:: DATA SECTION ::
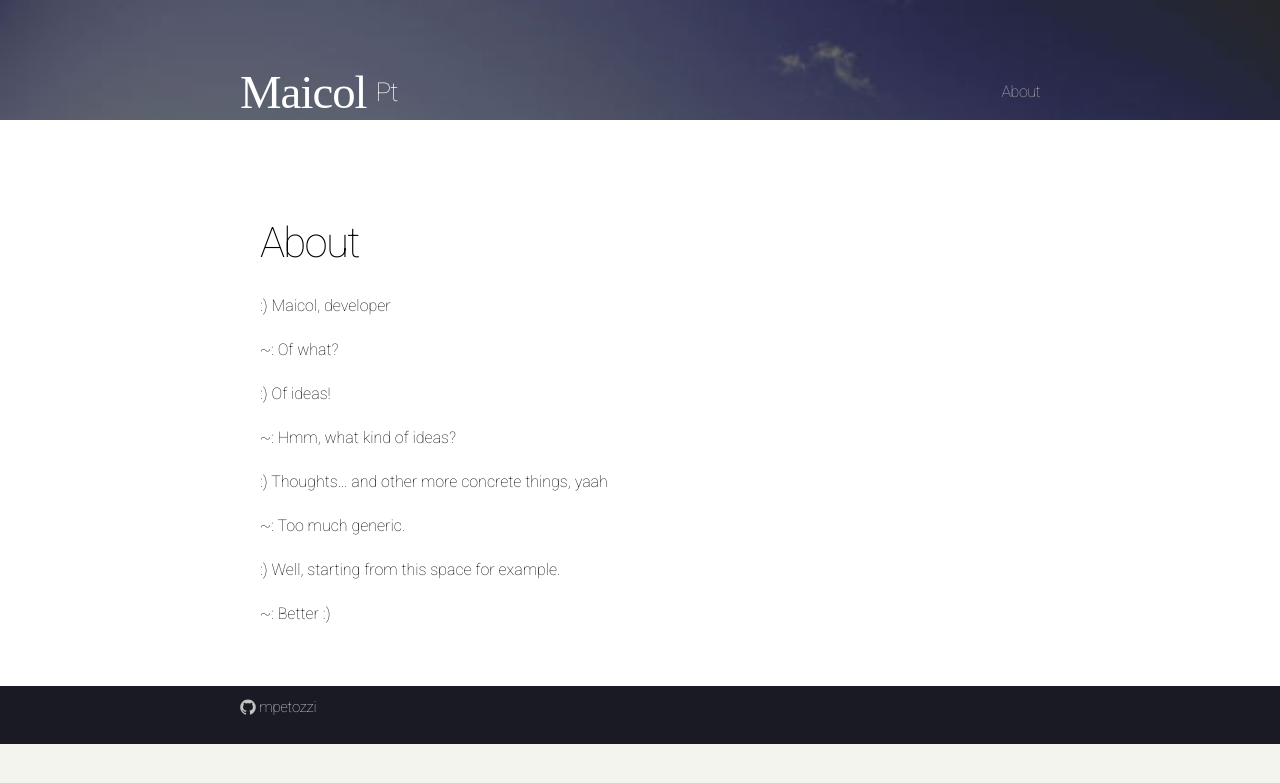
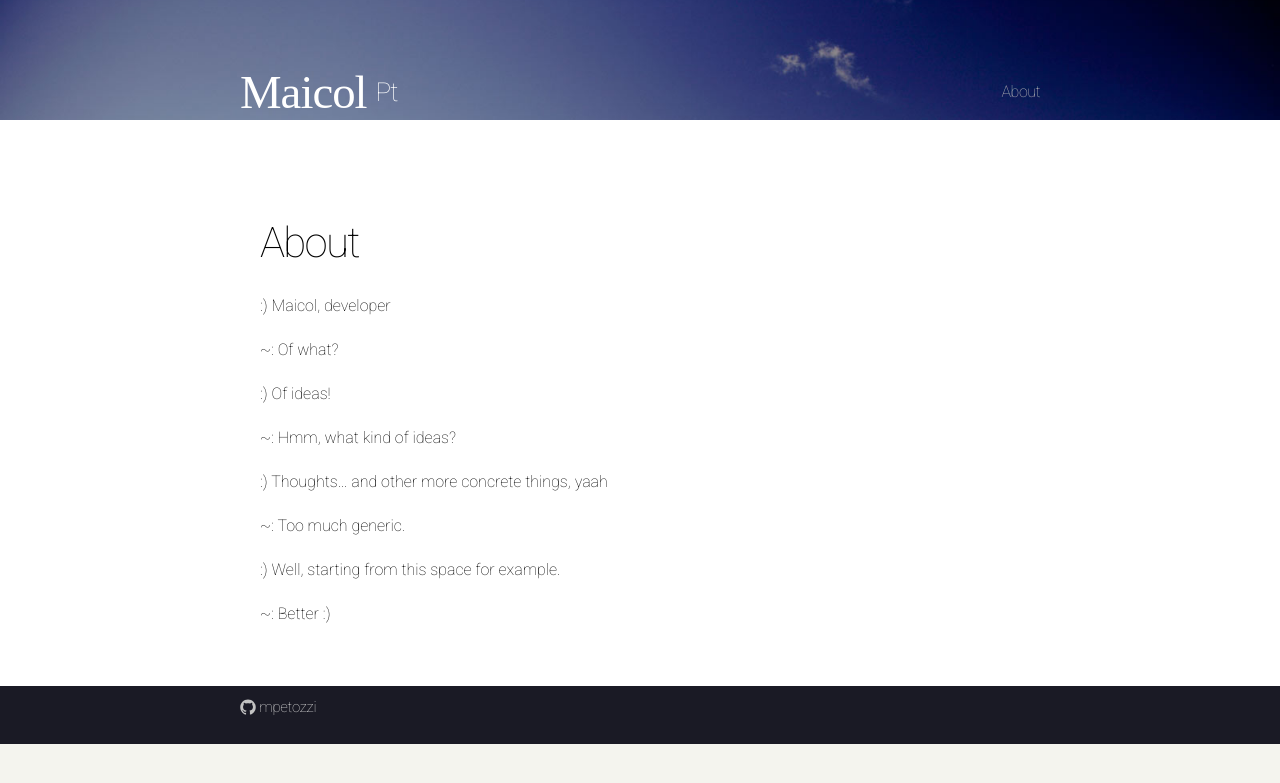
Before and after one commit to mpetozzi/blog, a Jekyll site: the page built from about.md, in a window 1280 px wide. Shown: the top 783 px of the page. Built offline with Jekyll 4.4.1, drawn with Linux system fonts in a browser that asks for light colours; nearby versions of some CDN libraries; some web fonts are replaced.

Commit message:
same bg for all

```diff
--- a/css/main.css
+++ b/css/main.css
@@ -59,7 +59,7 @@ a:visited {
 
 /* Site header */
 .site-header{
-    background-image: url(/blog/css/images/bg-lt.jpg);
+    background-image: url(/blog/css/images/bg-.jpg);
     background-position: 50% 20%;
     background-repeat:  no-repeat;
     background-size: cover;
```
:::
§ **YOUR GOAL**:
Where a picture appears, omit it, and otherwise retype the material exactly.

§ **RESPONSE FOR THIS EXERCISE**:
Before and after one commit to mpetozzi/blog, a Jekyll site: the page built from about.md, in a window 1280 px wide. Shown: the top 783 px of the page. Built offline with Jekyll 4.4.1, drawn with Linux system fonts in a browser that asks for light colours; nearby versions of some CDN libraries; some web fonts are replaced.

Commit message:
same bg for all

```diff
--- a/css/main.css
+++ b/css/main.css
@@ -59,7 +59,7 @@ a:visited {
 
 /* Site header */
 .site-header{
-    background-image: url(/blog/css/images/bg-lt.jpg);
+    background-image: url(/blog/css/images/bg-.jpg);
     background-position: 50% 20%;
     background-repeat:  no-repeat;
     background-size: cover;
```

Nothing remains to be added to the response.